Tag Archives: experimentation

Pho sure!

Is there anything more satisfying than a humongous bowl of pho?
Maybe there is, to you, but I sure love sinking into this fragrant soup filled with amazing aromas, crunchy bean sprouts and fiery chilies.

2010-08-22 11.02.32I was first introduced to pho at a little hole in the wall Vietnamese place here in Florida. This place is authentic (and people do swear by its magical powers and great, cheap food) with Buddhas strategically placed and Vietnamese TV on in the background.

I had the vegetarian pho, and what struck me especially was the little side dish of condiments – basil, bean sprouts, chili peppers, lime) that signaled you to place them gently atop the finished soup, creating a masterpiece. It’s almost too pretty to eat!

When I get a hankering, I make my own at home (see above pic). It’s not hard. I love my river rice noodles, so those are very important. You can add anise, black pepper, garlic, and what not to a good veggie based broth. Add tofu (or leave it out), green onions, sliced mushrooms, gently simmer. Then you can begin adding your pretty condiments. Pho is adaptable to whatever you have on hand – it’s a lovely, gentle, forgiving soup. 🙂

The humble bean.

This is a humble little pinto bean. Many, many more just like this one will result in delicious meals.

When you cook the heck out of these little beans and mash them, you then have the basis for refried beans. Add garlic and onion powder, a little oregano, sea salt, and cumin. Drizzle a bit of olive oil. Mash and mash some more (don’t ‘whip.’) Add a tablespoon of water at a time to get a creamy consistency.

Fill into tortillas, taco shells, or eat plain with chopped scallions.


Spinach, mushroom, & garlic crescents. Addictive. Vegan.

And all gone.

Thursday’s experiment in fine cooking: Tomato bisque

“…Bisque is also commonly used to refer to one of many cream-based soups, in which the ingredients are pureed or processed in a food processor or a food mill. Common varieties include lobster, tomato, mushroom, and squash bisque.” – Wikipedia

After my wondrous Ribollita experience, I decided to go for a soup on the opposite end of the soup spectrum: three ingredients or less, not counting salt or pepper. Off the cuff, I decided on Tomato Bisque, and that’s exactly what I made last night, albeit in a small portion so I could test the waters, so to speak. I stewed fresh tomatoes just to soften; cooled them, then pureed the tomatoes with milk and some fresh cilantro I had lying about (and I usually do). The bisque then simmered very slowly with the addition of a pinch of sea salt and black pepper.

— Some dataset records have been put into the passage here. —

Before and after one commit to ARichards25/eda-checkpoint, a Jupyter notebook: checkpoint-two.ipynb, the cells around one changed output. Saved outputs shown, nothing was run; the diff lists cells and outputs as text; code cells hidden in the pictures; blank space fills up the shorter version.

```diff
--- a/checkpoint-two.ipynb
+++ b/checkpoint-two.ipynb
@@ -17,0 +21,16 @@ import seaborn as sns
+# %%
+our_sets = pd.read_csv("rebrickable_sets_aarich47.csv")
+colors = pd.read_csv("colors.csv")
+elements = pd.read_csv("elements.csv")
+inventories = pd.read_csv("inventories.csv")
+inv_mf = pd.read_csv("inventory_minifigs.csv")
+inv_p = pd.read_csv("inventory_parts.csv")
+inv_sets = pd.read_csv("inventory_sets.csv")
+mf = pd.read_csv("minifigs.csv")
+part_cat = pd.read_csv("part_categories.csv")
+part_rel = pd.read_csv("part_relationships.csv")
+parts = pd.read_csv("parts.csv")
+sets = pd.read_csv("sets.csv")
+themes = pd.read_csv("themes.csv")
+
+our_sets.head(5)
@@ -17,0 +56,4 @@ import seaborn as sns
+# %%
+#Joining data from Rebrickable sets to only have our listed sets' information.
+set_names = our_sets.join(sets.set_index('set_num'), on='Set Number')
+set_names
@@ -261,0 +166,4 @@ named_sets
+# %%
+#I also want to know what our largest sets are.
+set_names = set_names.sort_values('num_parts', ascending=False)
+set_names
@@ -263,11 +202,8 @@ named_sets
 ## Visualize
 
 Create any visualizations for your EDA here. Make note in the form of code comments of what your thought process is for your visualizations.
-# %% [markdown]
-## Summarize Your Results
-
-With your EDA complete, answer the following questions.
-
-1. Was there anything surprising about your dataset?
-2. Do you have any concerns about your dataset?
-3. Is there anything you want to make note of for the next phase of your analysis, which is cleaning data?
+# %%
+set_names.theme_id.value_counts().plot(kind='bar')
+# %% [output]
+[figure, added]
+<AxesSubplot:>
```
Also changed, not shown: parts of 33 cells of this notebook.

We’ll see how it goes. The tomatoes down here are for crap, but I can at least try!